“Because the prices were extremely low in the early years, there was significant price gain for corn, wheat and soybeans. In the study’s early years, we had extremely low prices that were back-filled with LDPs and emergency payments.
“More recently, the top was taken off. That meant from 1997 on, farmers received slightly lower prices than they had historically. However, the prices were still above the cost of production.
“In some sense, in exchange for protecting risk on the low side, farmers give up some higher prices. It would moderate both ends and by doing so, cattle feeders do better. Those who are in both row-crops and livestock end up taking it out of one pocket and putting it in the other.”
Cotton and insurance
Any crops you’ve looked at that needs additional tweaking in the FOR system? Does cotton hold up like grains would?
“Historically, cotton was under these types of programs. In our model, we didn’t change the policies. We kept LDPs in for cotton and rice, although not direct payments. That’s because we couldn’t make the budgets work without that.
“On the other hand, those account for a relatively small portion of the total pie. So, yes, there is the need for tweaks since cotton is unique since it isn’t eaten. If its price changes, it certainly affects the profit of a farm but nobody starves.
“As for rice, the United States isn’t a big rice-eating nation. While we’re a small producer in the world, our rice exports are relatively large. In China, by contrast, they eat almost all the rice they produce and export almost none.”
“We believe the FOR system would be of great benefit to farmers. It would certainly reduce the cost of the revenue insurance they have. That’s because such insures against two kinds of risk: risk of price and risk of production.

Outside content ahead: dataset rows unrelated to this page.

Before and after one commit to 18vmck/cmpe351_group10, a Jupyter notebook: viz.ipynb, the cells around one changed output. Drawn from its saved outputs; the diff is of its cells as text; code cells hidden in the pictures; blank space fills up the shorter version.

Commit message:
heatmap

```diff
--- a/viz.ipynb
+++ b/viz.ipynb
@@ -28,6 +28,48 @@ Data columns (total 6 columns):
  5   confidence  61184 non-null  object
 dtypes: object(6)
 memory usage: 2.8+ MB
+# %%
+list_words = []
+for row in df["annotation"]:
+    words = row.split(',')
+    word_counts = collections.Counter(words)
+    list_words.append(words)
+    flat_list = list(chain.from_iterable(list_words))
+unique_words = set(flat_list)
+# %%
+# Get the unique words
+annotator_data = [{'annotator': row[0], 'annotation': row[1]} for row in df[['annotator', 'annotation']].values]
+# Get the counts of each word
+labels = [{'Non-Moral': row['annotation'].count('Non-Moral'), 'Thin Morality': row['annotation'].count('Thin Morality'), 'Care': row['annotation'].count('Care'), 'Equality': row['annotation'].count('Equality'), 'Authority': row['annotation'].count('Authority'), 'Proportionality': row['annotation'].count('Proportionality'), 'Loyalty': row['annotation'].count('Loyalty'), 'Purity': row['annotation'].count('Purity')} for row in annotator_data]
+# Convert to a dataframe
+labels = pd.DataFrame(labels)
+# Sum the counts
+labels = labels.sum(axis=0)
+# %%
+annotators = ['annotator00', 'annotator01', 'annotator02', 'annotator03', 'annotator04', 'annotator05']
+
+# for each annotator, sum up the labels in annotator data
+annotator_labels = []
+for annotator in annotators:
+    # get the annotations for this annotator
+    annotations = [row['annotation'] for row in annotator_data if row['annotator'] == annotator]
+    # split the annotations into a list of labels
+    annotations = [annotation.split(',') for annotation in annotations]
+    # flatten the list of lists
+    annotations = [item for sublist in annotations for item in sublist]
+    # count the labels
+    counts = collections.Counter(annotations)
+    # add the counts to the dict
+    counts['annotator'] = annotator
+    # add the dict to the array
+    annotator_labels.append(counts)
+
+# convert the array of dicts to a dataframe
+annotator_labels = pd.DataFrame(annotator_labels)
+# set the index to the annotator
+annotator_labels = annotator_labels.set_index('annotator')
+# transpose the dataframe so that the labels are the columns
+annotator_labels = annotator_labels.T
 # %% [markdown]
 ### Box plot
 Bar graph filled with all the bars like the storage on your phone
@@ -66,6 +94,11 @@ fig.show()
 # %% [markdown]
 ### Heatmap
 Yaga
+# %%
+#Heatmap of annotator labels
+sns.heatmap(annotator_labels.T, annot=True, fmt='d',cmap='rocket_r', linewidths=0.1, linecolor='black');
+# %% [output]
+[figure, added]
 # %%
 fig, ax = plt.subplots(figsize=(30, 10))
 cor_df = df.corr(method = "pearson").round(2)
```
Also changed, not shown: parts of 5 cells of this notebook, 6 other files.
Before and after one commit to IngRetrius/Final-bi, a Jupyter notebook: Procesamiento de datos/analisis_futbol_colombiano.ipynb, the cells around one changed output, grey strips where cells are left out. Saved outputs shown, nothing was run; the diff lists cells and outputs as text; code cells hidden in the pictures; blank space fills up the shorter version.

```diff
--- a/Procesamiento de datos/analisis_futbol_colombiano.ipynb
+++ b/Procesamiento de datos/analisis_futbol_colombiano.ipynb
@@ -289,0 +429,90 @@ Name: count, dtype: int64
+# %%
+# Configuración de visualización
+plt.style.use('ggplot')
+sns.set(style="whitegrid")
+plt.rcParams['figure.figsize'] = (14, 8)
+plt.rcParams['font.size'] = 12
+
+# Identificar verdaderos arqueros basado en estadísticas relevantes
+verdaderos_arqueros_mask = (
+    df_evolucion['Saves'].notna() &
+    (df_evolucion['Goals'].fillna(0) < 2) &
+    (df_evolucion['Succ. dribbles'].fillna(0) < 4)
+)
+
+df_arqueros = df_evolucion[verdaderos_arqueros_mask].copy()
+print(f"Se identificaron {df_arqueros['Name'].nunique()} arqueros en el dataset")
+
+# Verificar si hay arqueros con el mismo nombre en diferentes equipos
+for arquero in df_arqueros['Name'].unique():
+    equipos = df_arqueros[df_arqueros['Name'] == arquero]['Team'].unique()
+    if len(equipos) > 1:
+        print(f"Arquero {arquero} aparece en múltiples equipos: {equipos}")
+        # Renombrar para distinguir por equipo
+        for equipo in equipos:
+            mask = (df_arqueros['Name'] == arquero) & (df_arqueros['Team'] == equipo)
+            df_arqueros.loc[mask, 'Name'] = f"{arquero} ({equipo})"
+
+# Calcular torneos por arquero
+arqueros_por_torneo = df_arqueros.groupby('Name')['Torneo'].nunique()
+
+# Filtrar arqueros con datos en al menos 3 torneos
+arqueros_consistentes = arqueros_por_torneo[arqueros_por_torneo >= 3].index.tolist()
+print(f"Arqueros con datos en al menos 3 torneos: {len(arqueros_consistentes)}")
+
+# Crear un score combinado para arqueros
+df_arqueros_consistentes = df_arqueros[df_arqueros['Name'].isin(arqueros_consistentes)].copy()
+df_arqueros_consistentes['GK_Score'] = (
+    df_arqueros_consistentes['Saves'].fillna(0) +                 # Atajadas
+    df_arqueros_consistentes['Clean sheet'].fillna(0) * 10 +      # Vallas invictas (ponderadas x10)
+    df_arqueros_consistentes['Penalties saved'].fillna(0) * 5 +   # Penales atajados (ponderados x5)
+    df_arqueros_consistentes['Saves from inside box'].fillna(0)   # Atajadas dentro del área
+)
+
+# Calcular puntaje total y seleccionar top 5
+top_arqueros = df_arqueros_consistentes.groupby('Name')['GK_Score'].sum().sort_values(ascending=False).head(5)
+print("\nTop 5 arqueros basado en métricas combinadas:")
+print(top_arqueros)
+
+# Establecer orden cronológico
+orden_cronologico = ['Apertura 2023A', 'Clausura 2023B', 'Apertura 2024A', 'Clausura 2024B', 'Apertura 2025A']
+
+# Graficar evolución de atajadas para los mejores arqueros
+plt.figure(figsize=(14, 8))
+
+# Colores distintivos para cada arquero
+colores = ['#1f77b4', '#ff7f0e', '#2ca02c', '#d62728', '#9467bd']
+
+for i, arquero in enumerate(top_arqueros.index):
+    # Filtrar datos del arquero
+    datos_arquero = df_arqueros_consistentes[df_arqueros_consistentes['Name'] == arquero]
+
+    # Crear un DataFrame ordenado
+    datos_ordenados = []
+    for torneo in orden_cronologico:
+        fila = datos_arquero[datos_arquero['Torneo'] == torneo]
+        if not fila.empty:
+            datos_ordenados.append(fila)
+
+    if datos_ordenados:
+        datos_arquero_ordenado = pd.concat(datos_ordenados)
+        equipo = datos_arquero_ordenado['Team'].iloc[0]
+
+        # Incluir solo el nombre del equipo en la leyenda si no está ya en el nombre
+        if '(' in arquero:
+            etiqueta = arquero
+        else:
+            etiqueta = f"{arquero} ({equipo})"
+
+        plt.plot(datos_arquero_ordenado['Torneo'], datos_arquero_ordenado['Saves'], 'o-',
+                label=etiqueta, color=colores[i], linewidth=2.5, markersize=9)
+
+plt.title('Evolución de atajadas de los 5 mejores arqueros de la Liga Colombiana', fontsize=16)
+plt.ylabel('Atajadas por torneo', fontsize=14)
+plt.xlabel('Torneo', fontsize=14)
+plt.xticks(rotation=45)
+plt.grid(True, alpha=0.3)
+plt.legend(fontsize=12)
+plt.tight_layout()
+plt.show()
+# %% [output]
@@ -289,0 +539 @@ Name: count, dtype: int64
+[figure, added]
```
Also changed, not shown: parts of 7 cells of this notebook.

“This would reduce the price risk significantly. Therefore, revenue insurance would have to mostly handle the production risk premium.
“So, it should have a positive impact on revenue insurance and crop insurance costs.”